RECORDS FOR THIS EXERCISE:
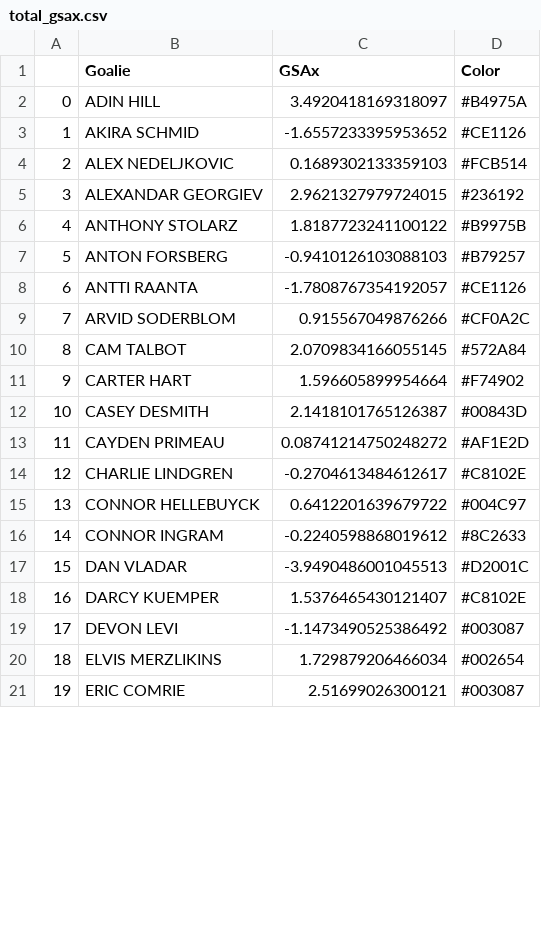
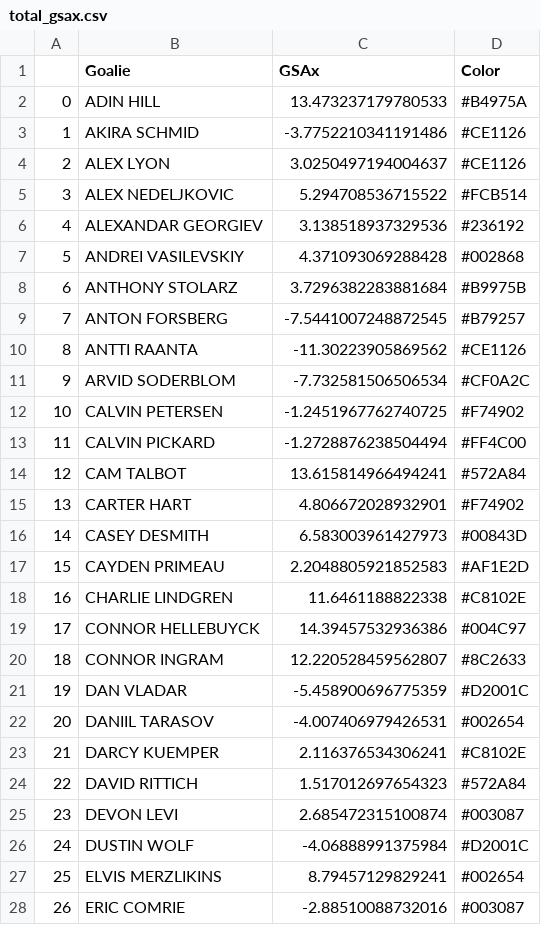
Before and after one commit to ztandrews/NHLStatsFrontEnd, a CSV file: data/total_gsax.csv, drawn as a sheet; only a part is shown; addresses are those after the commit; the diff covers the shown part only; the diff names each change by its address in the sheet, - before the commit and + after, or states it on an @@ line.

```diff
--- a/data/total_gsax.csv
+++ b/data/total_gsax.csv
-C2 (GSAx): 3.4920418169318097
+C2 (GSAx): 13.473237179780533
-C3 (GSAx): -1.6557233395953652
+C3 (GSAx): -3.7752210341191486
+row 4: 2 | ALEX LYON | 3.0250497194004637 | #CE1126
@@ column A renumbered from row 5 down @@
-C5 (GSAx): 0.1689302133359103
+C5 (GSAx): 5.294708536715522
-C6 (GSAx): 2.9621327979724015
+C6 (GSAx): 3.138518937329536
+row 7: 5 | ANDREI VASILEVSKIY | 4.371093069288428 | #002868
-C8 (GSAx): 1.8187723241100122
+C8 (GSAx): 3.7296382283881684
-C9 (GSAx): -0.9410126103088103
+C9 (GSAx): -7.5441007248872545
-C10 (GSAx): -1.7808767354192057
+C10 (GSAx): -11.30223905869562
-C11 (GSAx): 0.915567049876266
+C11 (GSAx): -7.732581506506534
+row 12: 10 | CALVIN PETERSEN | -1.2451967762740725 | #F74902
+row 13: 11 | CALVIN PICKARD | -1.2728876238504494 | #FF4C00
-C14 (GSAx): 2.0709834166055145
+C14 (GSAx): 13.615814966494241
-C15 (GSAx): 1.596605899954664
+C15 (GSAx): 4.806672028932901
-C16 (GSAx): 2.1418101765126387
+C16 (GSAx): 6.583003961427973
-C17 (GSAx): 0.08741214750248272
+C17 (GSAx): 2.2048805921852583
-C18 (GSAx): -0.2704613484612617
+C18 (GSAx): 11.6461188822338
-C19 (GSAx): 0.6412201639679722
+C19 (GSAx): 14.39457532936386
-C20 (GSAx): -0.2240598868019612
+C20 (GSAx): 12.220528459562807
-C21 (GSAx): -3.9490486001045513
+C21 (GSAx): -5.458900696775359
+row 22: 20 | DANIIL TARASOV | -4.007406979426531 | #002654
-C23 (GSAx): 1.5376465430121407
+C23 (GSAx): 2.116376534306241
+row 24: 22 | DAVID RITTICH | 1.517012697654323 | #572A84
-C25 (GSAx): -1.1473490525386492
+C25 (GSAx): 2.685472315100874
+row 26: 24 | DUSTIN WOLF | -4.06888991375984 | #D2001C
-C27 (GSAx): 1.729879206466034
+C27 (GSAx): 8.79457129829241
-C28 (GSAx): 2.51699026300121
+C28 (GSAx): -2.88510088732016
```
Also changed, not shown: 6 added rows and 49 edited cells elsewhere in this file, data/team_xg_rates.csv, 15 other files.
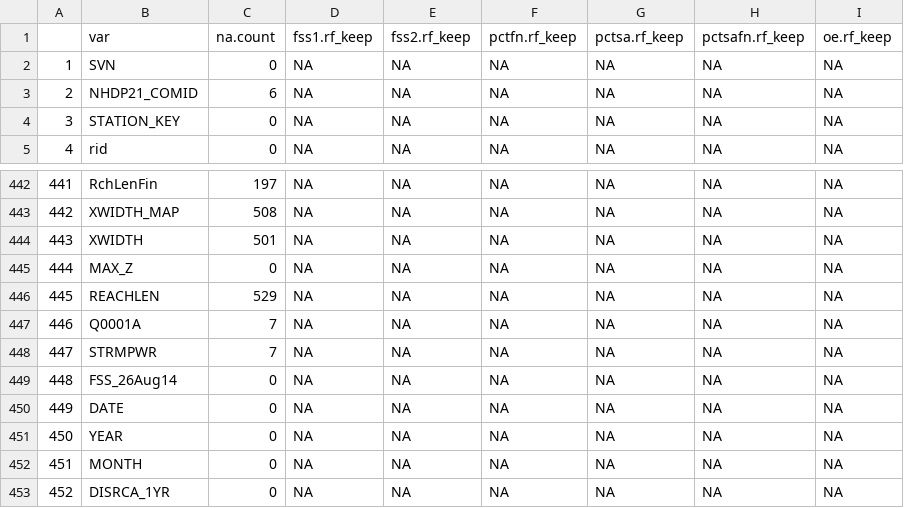
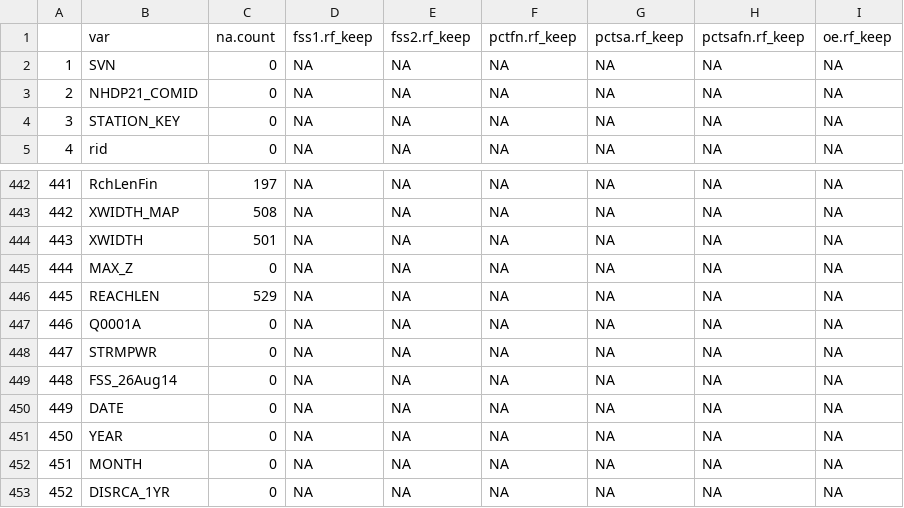
Before and after one commit to petertbryant/MidCoastTMDL, a CSV file: VarNACount.csv, drawn as a sheet; only a part is shown, gaps mark what is left out.

```diff
--- a/VarNACount.csv
+++ b/VarNACount.csv
@@ -2,3 +2,3 @@
 "1","SVN",0,NA,NA,NA,NA,NA,NA
-"2","NHDP21_COMID",6,NA,NA,NA,NA,NA,NA
+"2","NHDP21_COMID",0,NA,NA,NA,NA,NA,NA
 "3","STATION_KEY",0,NA,NA,NA,NA,NA,NA
@@ -446,4 +446,4 @@
 "445","REACHLEN",529,NA,NA,NA,NA,NA,NA
-"446","Q0001A",7,NA,NA,NA,NA,NA,NA
-"447","STRMPWR",7,NA,NA,NA,NA,NA,NA
+"446","Q0001A",0,NA,NA,NA,NA,NA,NA
+"447","STRMPWR",0,NA,NA,NA,NA,NA,NA
 "448","FSS_26Aug14",0,NA,NA,NA,NA,NA,NA
```
Also changed, not shown: 4 other files.
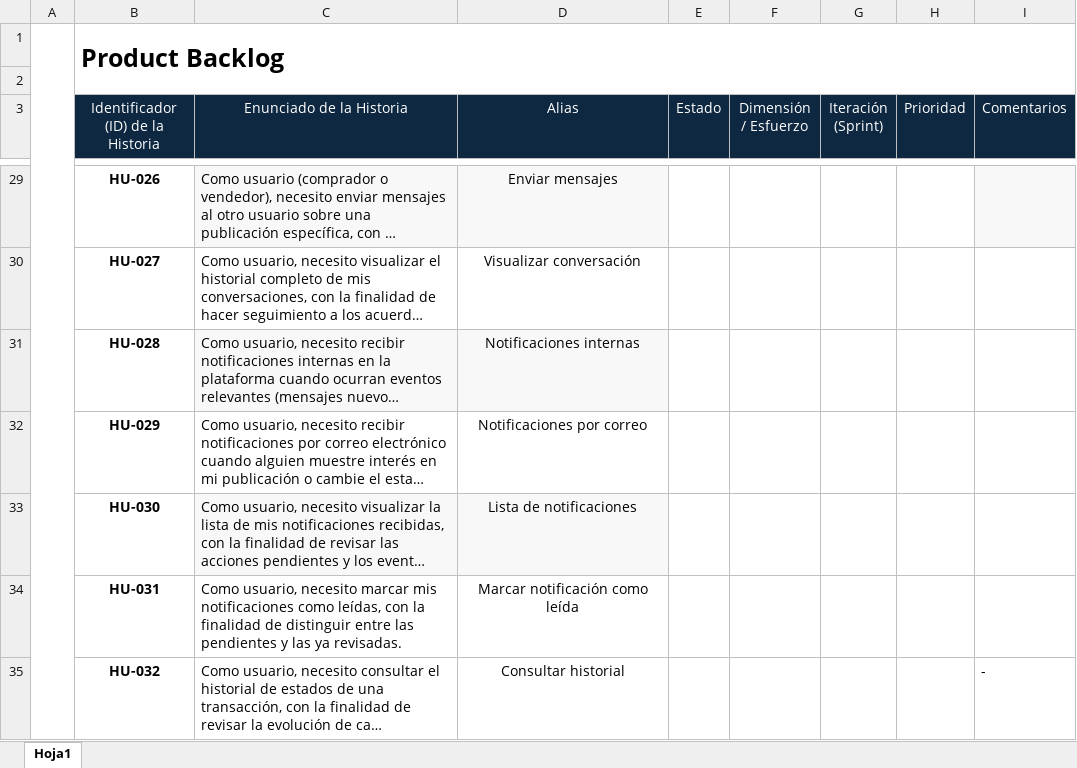
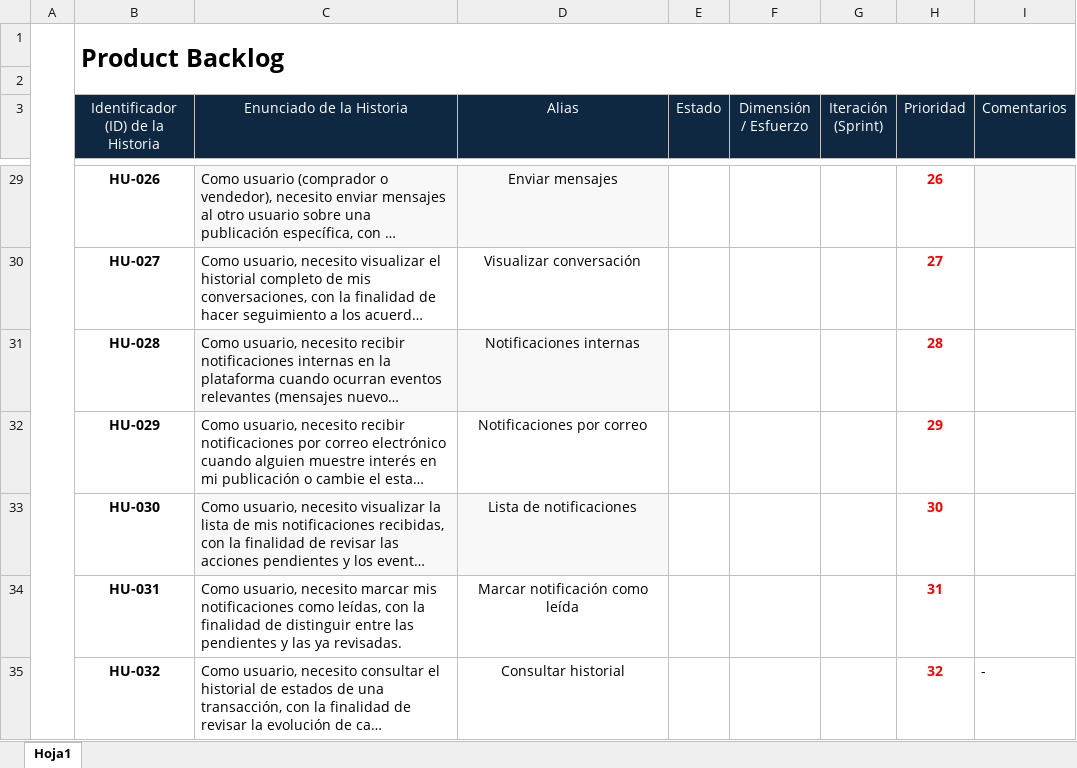
Before and after one commit to dabo96/ProyectoEcoWaste, an Excel workbook: 01 Documentación/Scrum/Sprint II/EcoWaste_Product_Backlog Sprint II.xlsx, sheet Hoja1, drawn as a sheet; only a part is shown, gaps mark what is left out; long unchanged cells end in …; values as stored, in another font and other column widths than the file's, no borders; the diff covers the shown part only; the diff names each change by its address in the sheet, - before the commit and + after, or states it on an @@ line.

```diff
--- a/01 Documentación/Scrum/Sprint II/EcoWaste_Product_Backlog Sprint II.xlsx (sheet Hoja1)
+++ b/01 Documentación/Scrum/Sprint II/EcoWaste_Product_Backlog Sprint II.xlsx (sheet Hoja1)
-H29 (Prioridad): (empty)
+H29 (Prioridad): 26
-H30 (Prioridad): (empty)
+H30 (Prioridad): 27
-H31 (Prioridad): (empty)
+H31 (Prioridad): 28
-H32 (Prioridad): (empty)
+H32 (Prioridad): 29
-H33 (Prioridad): (empty)
+H33 (Prioridad): 30
-H34 (Prioridad): (empty)
+H34 (Prioridad): 31
-H35 (Prioridad): (empty)
+H35 (Prioridad): 32
```
Also changed, not shown: 19 edited cells and cell formats elsewhere in this sheet, 01 Documentación/Scrum/Sprint I/EcoWaste_Product_Backlog Sprint I.xlsx, 1 other file.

EXERCISE DESCRIPTION:
Reproduce all entries above exactly, minus the images.

FINISHED TASK:
Before and after one commit to ztandrews/NHLStatsFrontEnd, a CSV file: data/total_gsax.csv, drawn as a sheet; only a part is shown; addresses are those after the commit; the diff covers the shown part only; the diff names each change by its address in the sheet, - before the commit and + after, or states it on an @@ line.

```diff
--- a/data/total_gsax.csv
+++ b/data/total_gsax.csv
-C2 (GSAx): 3.4920418169318097
+C2 (GSAx): 13.473237179780533
-C3 (GSAx): -1.6557233395953652
+C3 (GSAx): -3.7752210341191486
+row 4: 2 | ALEX LYON | 3.0250497194004637 | #CE1126
@@ column A renumbered from row 5 down @@
-C5 (GSAx): 0.1689302133359103
+C5 (GSAx): 5.294708536715522
-C6 (GSAx): 2.9621327979724015
+C6 (GSAx): 3.138518937329536
+row 7: 5 | ANDREI VASILEVSKIY | 4.371093069288428 | #002868
-C8 (GSAx): 1.8187723241100122
+C8 (GSAx): 3.7296382283881684
-C9 (GSAx): -0.9410126103088103
+C9 (GSAx): -7.5441007248872545
-C10 (GSAx): -1.7808767354192057
+C10 (GSAx): -11.30223905869562
-C11 (GSAx): 0.915567049876266
+C11 (GSAx): -7.732581506506534
+row 12: 10 | CALVIN PETERSEN | -1.2451967762740725 | #F74902
+row 13: 11 | CALVIN PICKARD | -1.2728876238504494 | #FF4C00
-C14 (GSAx): 2.0709834166055145
+C14 (GSAx): 13.615814966494241
-C15 (GSAx): 1.596605899954664
+C15 (GSAx): 4.806672028932901
-C16 (GSAx): 2.1418101765126387
+C16 (GSAx): 6.583003961427973
-C17 (GSAx): 0.08741214750248272
+C17 (GSAx): 2.2048805921852583
-C18 (GSAx): -0.2704613484612617
+C18 (GSAx): 11.6461188822338
-C19 (GSAx): 0.6412201639679722
+C19 (GSAx): 14.39457532936386
-C20 (GSAx): -0.2240598868019612
+C20 (GSAx): 12.220528459562807
-C21 (GSAx): -3.9490486001045513
+C21 (GSAx): -5.458900696775359
+row 22: 20 | DANIIL TARASOV | -4.007406979426531 | #002654
-C23 (GSAx): 1.5376465430121407
+C23 (GSAx): 2.116376534306241
+row 24: 22 | DAVID RITTICH | 1.517012697654323 | #572A84
-C25 (GSAx): -1.1473490525386492
+C25 (GSAx): 2.685472315100874
+row 26: 24 | DUSTIN WOLF | -4.06888991375984 | #D2001C
-C27 (GSAx): 1.729879206466034
+C27 (GSAx): 8.79457129829241
-C28 (GSAx): 2.51699026300121
+C28 (GSAx): -2.88510088732016
```
Also changed, not shown: 6 added rows and 49 edited cells elsewhere in this file, data/team_xg_rates.csv, 15 other files.
Before and after one commit to petertbryant/MidCoastTMDL, a CSV file: VarNACount.csv, drawn as a sheet; only a part is shown, gaps mark what is left out.

```diff
--- a/VarNACount.csv
+++ b/VarNACount.csv
@@ -2,3 +2,3 @@
 "1","SVN",0,NA,NA,NA,NA,NA,NA
-"2","NHDP21_COMID",6,NA,NA,NA,NA,NA,NA
+"2","NHDP21_COMID",0,NA,NA,NA,NA,NA,NA
 "3","STATION_KEY",0,NA,NA,NA,NA,NA,NA
@@ -446,4 +446,4 @@
 "445","REACHLEN",529,NA,NA,NA,NA,NA,NA
-"446","Q0001A",7,NA,NA,NA,NA,NA,NA
-"447","STRMPWR",7,NA,NA,NA,NA,NA,NA
+"446","Q0001A",0,NA,NA,NA,NA,NA,NA
+"447","STRMPWR",0,NA,NA,NA,NA,NA,NA
 "448","FSS_26Aug14",0,NA,NA,NA,NA,NA,NA
```
Also changed, not shown: 4 other files.
Before and after one commit to dabo96/ProyectoEcoWaste, an Excel workbook: 01 Documentación/Scrum/Sprint II/EcoWaste_Product_Backlog Sprint II.xlsx, sheet Hoja1, drawn as a sheet; only a part is shown, gaps mark what is left out; long unchanged cells end in …; values as stored, in another font and other column widths than the file's, no borders; the diff covers the shown part only; the diff names each change by its address in the sheet, - before the commit and + after, or states it on an @@ line.

```diff
--- a/01 Documentación/Scrum/Sprint II/EcoWaste_Product_Backlog Sprint II.xlsx (sheet Hoja1)
+++ b/01 Documentación/Scrum/Sprint II/EcoWaste_Product_Backlog Sprint II.xlsx (sheet Hoja1)
-H29 (Prioridad): (empty)
+H29 (Prioridad): 26
-H30 (Prioridad): (empty)
+H30 (Prioridad): 27
-H31 (Prioridad): (empty)
+H31 (Prioridad): 28
-H32 (Prioridad): (empty)
+H32 (Prioridad): 29
-H33 (Prioridad): (empty)
+H33 (Prioridad): 30
-H34 (Prioridad): (empty)
+H34 (Prioridad): 31
-H35 (Prioridad): (empty)
+H35 (Prioridad): 32
```
Also changed, not shown: 19 edited cells and cell formats elsewhere in this sheet, 01 Documentación/Scrum/Sprint I/EcoWaste_Product_Backlog Sprint I.xlsx, 1 other file.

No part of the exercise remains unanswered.